- Al Gore played a softer role -- more partner than power center -- and got big projects like re-inventing government and the internet, apparently.
- Dan Quayle never got from under the shadow of doubt as he was inexperienced and unprepared.
- The first George Bush had plenty of experience and weekly lunches with Reagan, but no one ever suggested that he made policy or wielded influence.
Sarah Palin said she will be working hard to be the point person on several issues: energy, the reform agenda, families and children with special needs. Joe Biden interestingly said he would be the legislative point man, that means getting stuff done in Washington and in Congress. Biden said he has talked it over with Obama and he will be in the room on every major decision.
During the primary campaign a lot of people were wondering if maybe the next Vice President would also be the Secretary of State or Secretary of Defense. Joe Biden last night said Barack Obama asked him if he wanted a portfolio. Biden said no, but it still seems unlikely the next Vice President will play a traditional role. We have passed the role of the Vice President simply sitting in the wings: the issues are too big, the egos are too big and the need for power is too significant; however, both of these candidates have been chosen for a reason.
This is probably more dangerous with Palin considering her relative lack of experience, but her profile on the McCain campaign, where she connects with voters, and her potential clout if she were to find her way to Washington is probably such that John McCain would seemingly find something creative and different for her to do.
After yesterday's debate, it's safe to say the next Vice President will not be the next Dan Quayle.
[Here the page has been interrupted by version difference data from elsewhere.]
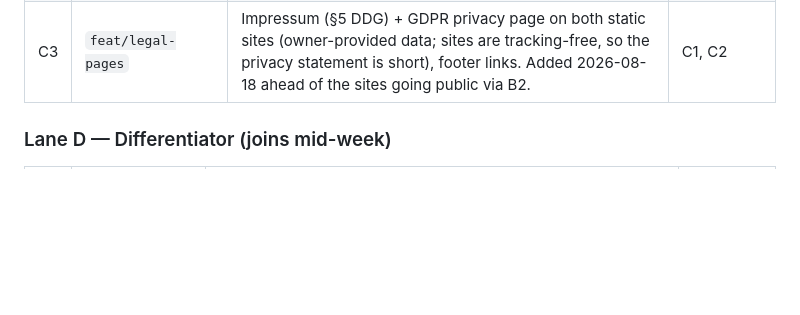
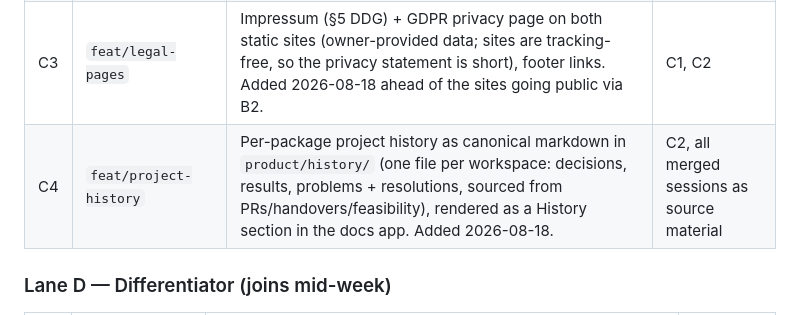
Before and after one commit to DonHeidi/notebooklm-clone, a Markdown page: product/roadmap.md, the part around the change. Rendered like a GitHub page; blank space fills up the shorter version.

Commit message:
docs(product): add session C4 — per-package project history
Co-Authored-By: Claude Fable 5 <noreply@anthropic.com>

```diff
--- a/product/roadmap.md
+++ b/product/roadmap.md
@@ -67,6 +67,7 @@ lanes need a shared `main`. **Blocks everything.**
 | C1 | `feat/marketing-page` | Marketing site content + design (Astro). | S-0 |
 | C2 | `feat/docs-site` | Docs site seeded with existing product/architecture docs. | S-0 (deploys via B2) |
 | C3 | `feat/legal-pages` | Impressum (§5 DDG) + GDPR privacy page on both static sites (owner-provided data; sites are tracking-free, so the privacy statement is short), footer links. Added 2026-08-18 ahead of the sites going public via B2. | C1, C2 |
+| C4 | `feat/project-history` | Per-package project history as canonical markdown in `product/history/` (one file per workspace: decisions, results, problems + resolutions, sourced from PRs/handovers/feasibility), rendered as a History section in the docs app. Added 2026-08-18. | C2, all merged sessions as source material |
 
 ### Lane D — Differentiator (joins mid-week)
 
```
Neither of those candidates is willing to simply wait in the wings.